The Doctor patted her shoulder and smiled, “Learn to love her. I’d have to report her safe delivery to the ministry as soon as possible!”



“Hold on Lin! We’re almost there,” Chan, a male nurse was saying. Lin lay on the trolley and was rolled past the corridors of the Zhai Seng General Hospital. She was half-conscious of her surroundings. She had slummed off while on one of her virtual tours to the eagles’ world in her confined home. She wasn’t due for childbirth, and later, the doctor would have to consider a C-section, most likely. She held Chan’s hand firmly and tears rolled down her eyes. The pain was written all over her face and she could sense the baby in her belly in danger. Her lingerie was soaked in blood and this got Chan really nervous.

Some months before, Lin was appointed under Chan’s care, as a private nurse throughout her pregnancy. He was one of the best nurses for such work. He had been with Lin throughout all of her virtual tours to the Eagle’s world, but during today’s tour, she seemed very weak and shivery. He had called the ministry immediately and he was her virtual tours to the Eagle’s world, but she seemed very weak and shivery during today’s tour instructions. She wasn’t dragooned either, but Lin seemed to be growing pale. It should be the baby. Ultrasound was done periodically and the baby was just growing fine, just as scientists had predicted. Lin was medically okay, only losing weight. Her case was quite different.

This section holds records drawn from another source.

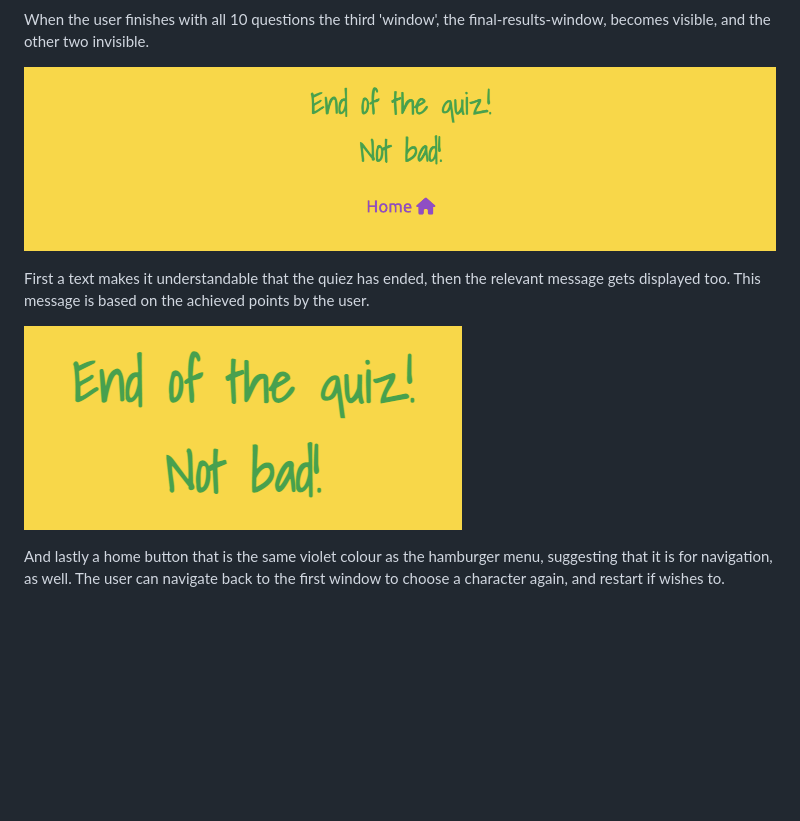
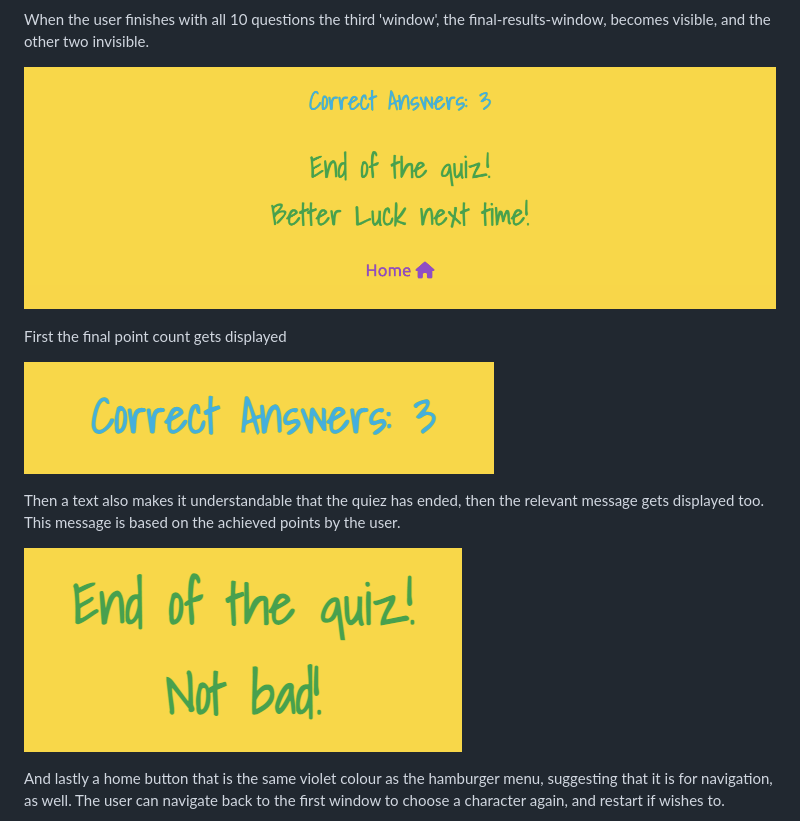
Before and after one commit to Lilla-Kavecsanszki/friends-quiz, a Markdown page: README.md, the part around the change. Drawn GitHub-style; pictures changed too: readme-images/final-result.png, readme-images/final-results-window.png, readme-images/message.png (added); blank space fills up the shorter version.

Commit message:
Style final result score and modify README.md respectively

```diff
--- a/README.md
+++ b/README.md
@@ -225,9 +225,13 @@ When the user finishes with all 10 questions the third 'window', the final-resul
 
 ![Final result window](readme-images/final-results-window.png "Final result window")
 
-First a text makes it understandable that the quiez has ended, then the relevant message gets displayed too. This message is based on the achieved points by the user.
+First the final point count gets displayed
 
 ![Final result](readme-images/final-result.png "Final result")
+
+Then a text also makes it understandable that the quiez has ended, then the relevant message gets displayed too. This message is based on the achieved points by the user.
+
+![Feedback](readme-images/message.png "Feedback")
 
 And lastly a home button that is the same violet colour as the hamburger menu, suggesting that it is for navigation, as well. The user can navigate back to the first window to choose a character again, and restart if wishes to.
 
```
Also changed, not shown: 3 other files.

She was rolled off into the Theater immediately. The doctors decided to remove the baby for incubation in the nursery. Chan had been so scared. If anything went wrong, it was going to be really tough on him. He had done his best though, but Asia had to see their first Abami. Top members from the Ministry had arrived at the hospital earlier and were waiting in the waiting room, for any news concerning the baby. Nothing had to go wrong. Lin was already in pain, the embryo gave her blisters around her stomach.

A few hours later and she couldn’t stop staring at the babe that had come out from her. It lay gently in the incubator.

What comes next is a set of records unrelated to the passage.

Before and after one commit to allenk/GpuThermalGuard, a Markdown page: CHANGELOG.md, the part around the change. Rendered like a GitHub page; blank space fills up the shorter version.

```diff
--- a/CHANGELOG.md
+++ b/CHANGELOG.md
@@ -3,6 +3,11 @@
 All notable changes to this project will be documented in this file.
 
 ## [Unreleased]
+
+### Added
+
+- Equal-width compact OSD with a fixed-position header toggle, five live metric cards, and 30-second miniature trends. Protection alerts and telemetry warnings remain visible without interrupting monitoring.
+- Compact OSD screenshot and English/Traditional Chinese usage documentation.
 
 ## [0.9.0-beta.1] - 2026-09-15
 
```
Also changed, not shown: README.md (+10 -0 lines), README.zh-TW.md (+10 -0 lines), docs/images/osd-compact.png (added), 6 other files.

She used to poke her stomach anytime she ate meat or anything fleshy. She wondered deeply every day what her baby would really look like. She was subjected to seeing him as an eagle. Every passing day had lengthened her anxiety to see him. The Ultrasound results were hidden from her, she was made to always picture her baby in her mind, that he was an eagle. Tears rolled down Lin’s eyes, she couldn’t describe what bond she had with her baby, but the feeling was strong.

“You need to rest Lin, he’d be fine,” she heard Chan say when she was taken out of the nursery.

“Please keep a close eye on my Zen,” she said, as she looked deeply into Chan’s eyes.

“I will, I promise, he’d be safe,” Chan replied.



“The baby’s coming! Call the Ministry!” Maria yelled from her room. She had just finished bathing and her due date was somewhere around 5th March 2045. This was just on 29th February 2045. Yes, it was a leap year. She was having her baby today. She felt a sharp pain around her waist, that almost stroke her down. She was scared. This was her first time having a baby. She wasn’t experienced and a few moments from now, she’d be having a “dog baby” and the Doctors would have to assure her that he’d be fine. She’d be so worried and would yell at the Doctor while grabbing his coat and letting him know that he’d die if anything happened to Ben. The UK’s Ministry members were already there at the Hospital in Edinburgh. Everything had to go well.

Maria had a normal delivery, there were no complications and her baby was just alright. He cried the moment he came out through her parted legs. He looked much cuter than expected. Europe had just had their first Abami. Nine months earlier, after being introduced as a test object, Maria was restricted to a small apartment that had every dog description in it. Just like the others, she was made to go on a virtual tour of the dogs’ world. For nine months, all she thought about and imagined were dog-related.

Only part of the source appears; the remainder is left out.